This is all heavy-handed and one-dimensional, but the introduction of the horror plotline at least holds out brief hope that the tone will shift. Haze’s colleague, Josephina (Zawe Ashton), discovers a trove of artworks in a recently deceased neighbor’s apartment. The artist, named Ventril Dease—the screenwriter was clearly on a Thomas Pynchon kick—had demanded that all of his works be destroyed upon his death. Josephina has other plans, of course. She sees marketable genius in the unremarkable canvases, which, frankly, hypnotize everyone who glances at them. “Visionary,” Vandewalt declares. “Mesmeric.” Josephina is practically hyperventilating: “Do you think there’s a market?” “Massive,” the critic pronounces.
If you haven’t guessed yet, these are no ordinary paintings—they’re haunted paintings. Collectors go apeshit over them after a blockbuster debut at Rhodora Haze’s gallery. Everyone is happily making money off the morally questionable ordeal…until people start dying, one by one. (Oh, and an expert analysis of Dease’s works uncovers the fact that they were painted using—wait for it—human blood.)
It’s here that Velvet Buzzsaw evolves into something akin to Final Destination: Art World Edition, but with less inventive dispatchings. A young gallerist ends up murdered by Dease’s vile spirit, hung by his own florid necktie. Gretchen sticks her arm into Sphere only to find that it’s become a high-end wood chipper. An art handler transporting some Dease pieces to a storage facility drives off the road, crashing into an eerie and abandoned gas station with an unsubtle name: Humble. Despite the carnage, Vandewalt remains above the fray, for a little while.

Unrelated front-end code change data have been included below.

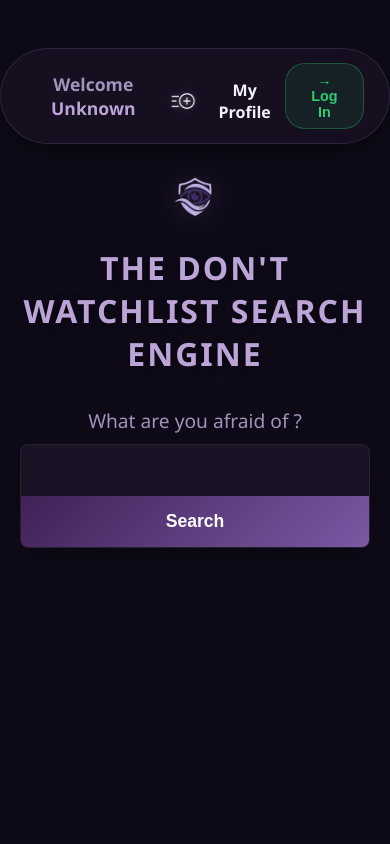
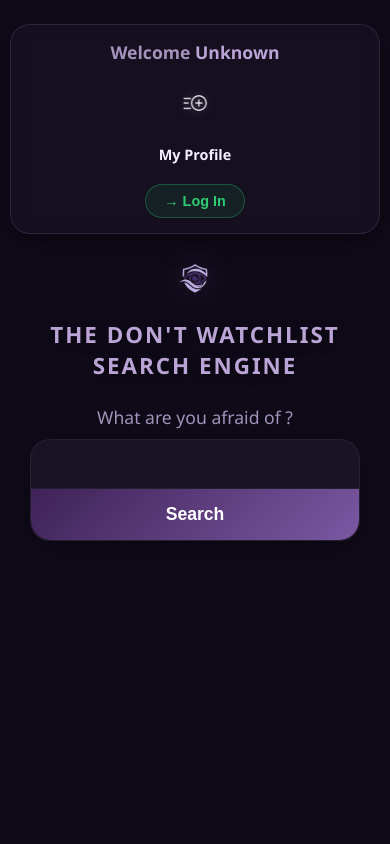
Before and after one commit to Master1-mathura/Projet_DWL, a PHP site: page /MoteurRecherche.php in a window 390 px wide. Run offline with PHP 8.4, Linux system fonts and the light colour scheme.

Commit message:
style : Changement de style pour la page Recherche pour un support mobile

```diff
--- a/DWL_PP/siteweb/assets/css/search.css
+++ b/DWL_PP/siteweb/assets/css/search.css
@@ -505,31 +505,6 @@ h1 {
     background: white;
 }
 
-/* --- Responsive pour mobile --- */
-@media (max-width: 768px) {
-    .modal-layout {
-        flex-direction: column; /* On empile sur petit écran */
-    }
-
-    .modal-poster-side {
-        width: 100%;
-        height: 250px; /* Hauteur fixe pour l'image sur mobile */
-    }
-
-    .modal-poster-side img {
-        object-position: top; /* Garde le haut de l'affiche visible */
-    }
-
-    .modal-info-side {
-        width: 100%;
-        padding: 30px 20px;
-    }
-
-    #box-title {
-        font-size: 1.8rem;
-    }
-}
-
 
 /* =========================================
    FEAR LOADER ANIMATION
@@ -600,27 +575,158 @@ h1 {
 }
 
 /* =========================================
-   RESPONSIVE
+   📱 MOBILE RESPONSIVE DESIGN (UI/UX Optimisé)
    ========================================= */
-@media (max-width: 600px) {
-    .watchlist-link {
-        position: static;
-        transform: none;
-        margin-top: 10px;
+
+@media (max-width: 768px) {
+    /* --- 1. Global & Typographie --- */
+    body {
+        padding: 0 10px; /* Donne un peu d'air sur les côtés de l'écran */
     }
+
+    .main-header {
+        margin-top: 1.5rem;
+        margin-bottom: 1.5rem;
+    }
+
+    .main-logo {
+        width: 90px; /* Logo légèrement plus compact */
+    }
+
+    h1 {
+        font-size: 1.4rem; /* Titre principal plus adapté aux petits écrans */
+    }
+
+    /* --- 2. Navigation Bar --- */
+    .nav {
+        flex-wrap: wrap; /* Permet aux éléments de passer à la ligne naturellement */
+        justify-content: center;
+        gap: 12px;
+        padding: 15px;
+        border-radius: 20px;
+    }
+
+    .nav h1 {
+        width: 100%; /* Isole le message de bienvenue sur sa propre ligne */
+        text-align: center;
+        font-size: 1.1rem;
+        margin-bottom: 5px;
+    }
+
+    .watchlist-link p {
+        font-size: 0.9rem; /* Réduit un peu le texte "My Profile" */
+    }
+
+    /* --- 3. Barre de Recherche --- */
+    .search-form label {
+        font-size: 1.1rem;
+    }
+
     .search-group {
-        flex-direction: column;
-        border-radius: var(--radius-md);
+        flex-direction: column; /* Superpose l'input et le bouton */
+        border-radius: 20px;
     }
+
+    .search-group input {
+        font-size: 16px !important; /* ⚠️ OBLIGATOIRE : Empêche l'iPhone de zoomer automatiquement au clic */
+        padding: 15px;
+        text-align: center; /* Centre le texte tapé sur mobile */
+        border-bottom: 1px solid rgba(255, 255, 255, 0.05); /* Séparation discrète */
+    }
+
     .search-group button {
         padding: 15px;
+        width: 100%; /* Bouton large, parfait pour le pouce */
+        border-radius: 0 0 20px 20px;
     }
+
+    /* --- 4. Liste des Résultats --- */
+    .results-container {
+        padding-bottom: 30px; /* Espace en bas de page */
+    }
+
     .color-bar {
+        flex-direction: column; /* Empile l'ID, le Titre et le Score */
+        gap: 8px;
+        padding: 15px;
+        text-align: center;
+    }
+
+    .open-btn {
+        min-height: 50px; /* Assure une excellente "Touch Target" pour les gros doigts */
+    }
+
+    .film-title {
+        font-size: 1.05rem;
+    }
+
+    /* --- 5. Fenêtre Modale (Détails du Film) --- */
+    .premium-modal {
+        width: 95%; /* Prend presque tout l'écran */
+        max-height: 85vh; /* Ne dépasse jamais 85% de la hauteur de l'écran */
+        display: flex;
         flex-direction: column;
-        text-align: center;
-        gap: 5px;
+        border-radius: 20px;
+        overflow-y: auto; /* ⚠️ CRUCIAL : Permet de scroller DANS la modale si le texte est long */
     }
-    .film-score {
-        margin: 5px 0;
+
+    .modal-layout {
+        flex-direction: column;
+    }
+
+    .modal-poster-side {
+        width: 100%;
+        height: 220px; /* Hauteur fixe pour l'image en entête */
+        flex-shrink: 0;
+    }
+
+    .modal-info-side {
+        width: 100%;
+        padding: 20px 15px; /* Marges internes réduites pour maximiser l'espace texte */
+    }
+
+    .close-btn {
+        top: 10px;
+        right: 10px;
+        background: rgba(0, 0, 0, 0.6); /* Fond plus sombre pour contraster avec l'image du film */
+        backdrop-filter: blur(5px);
+    }
+
+    #box-title {
+        font-size: 1.6rem;
+        margin-bottom: 10px;
+    }
+
+    #box-synposis {
+        font-size: 0.95rem;
+        line-height: 1.5;
+        margin-bottom: 25px;
+    }
+
+    .premium-add-btn {
+        width: 100%; /* Bouton d'ajout pleine largeur */
+        justify-content: center;
+        padding: 15px;
+    }
+
+    /* --- 6. Loader Animation --- */
+    .loader-posters {
+        flex-wrap: wrap; /* Si l'écran est minuscule, les posters passent à la ligne au lieu d'être écrasés */
+    }
+
+    .fear-poster {
+        width: 70px;
+        height: 105px;
     }
 }
+
+/* Optimisation extrême pour les tous petits téléphones (ex: iPhone SE) */
+@media (max-width: 400px) {
+    .nav {
+        flex-direction: column; /* Tout s'empile proprement */
+    }
+
+    .btn-login, .btn-logout {
+        width: 100%;
+    }
+}
```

At the funeral for one of Dease’s victims, he snarkily critiques the music and the color of the coffin. (“That’s my job,” he shrugs. “I’m selective.”) But he’s ultimately fated to die, as is practically every other cardboard character.